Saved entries
[Start of section]
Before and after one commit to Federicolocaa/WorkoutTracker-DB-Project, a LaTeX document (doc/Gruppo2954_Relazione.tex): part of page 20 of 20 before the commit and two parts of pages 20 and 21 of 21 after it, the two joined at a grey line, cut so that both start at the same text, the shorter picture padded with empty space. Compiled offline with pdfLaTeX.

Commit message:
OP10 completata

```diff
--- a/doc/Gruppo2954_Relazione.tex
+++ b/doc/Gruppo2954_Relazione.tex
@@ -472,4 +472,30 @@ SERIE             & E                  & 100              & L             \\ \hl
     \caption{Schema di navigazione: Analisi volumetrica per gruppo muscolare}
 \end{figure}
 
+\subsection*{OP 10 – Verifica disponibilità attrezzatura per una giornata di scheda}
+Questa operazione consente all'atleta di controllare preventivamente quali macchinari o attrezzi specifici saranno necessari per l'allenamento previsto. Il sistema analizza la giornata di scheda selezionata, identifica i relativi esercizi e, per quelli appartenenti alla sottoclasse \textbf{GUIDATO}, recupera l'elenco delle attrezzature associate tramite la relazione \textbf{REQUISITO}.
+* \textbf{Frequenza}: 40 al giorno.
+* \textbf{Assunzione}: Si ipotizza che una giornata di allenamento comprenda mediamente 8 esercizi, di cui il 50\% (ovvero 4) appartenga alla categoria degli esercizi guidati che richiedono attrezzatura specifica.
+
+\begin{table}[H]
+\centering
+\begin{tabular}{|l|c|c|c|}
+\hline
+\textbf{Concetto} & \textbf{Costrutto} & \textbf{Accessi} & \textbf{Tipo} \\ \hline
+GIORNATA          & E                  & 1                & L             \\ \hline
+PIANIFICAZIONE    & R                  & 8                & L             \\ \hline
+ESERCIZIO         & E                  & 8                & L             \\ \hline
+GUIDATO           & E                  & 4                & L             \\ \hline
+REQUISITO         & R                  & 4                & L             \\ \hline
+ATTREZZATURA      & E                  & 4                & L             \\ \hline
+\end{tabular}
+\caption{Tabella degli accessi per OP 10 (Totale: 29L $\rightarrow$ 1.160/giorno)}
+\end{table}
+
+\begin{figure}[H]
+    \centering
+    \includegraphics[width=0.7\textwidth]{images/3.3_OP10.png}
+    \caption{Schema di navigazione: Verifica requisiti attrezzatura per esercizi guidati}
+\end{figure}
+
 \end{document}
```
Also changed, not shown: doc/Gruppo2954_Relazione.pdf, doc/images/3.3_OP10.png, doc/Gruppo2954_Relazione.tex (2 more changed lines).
[End of section]
Tell how many lines of the records above contain "guidati", replying with the number only.

● **Response for this exercise**: 2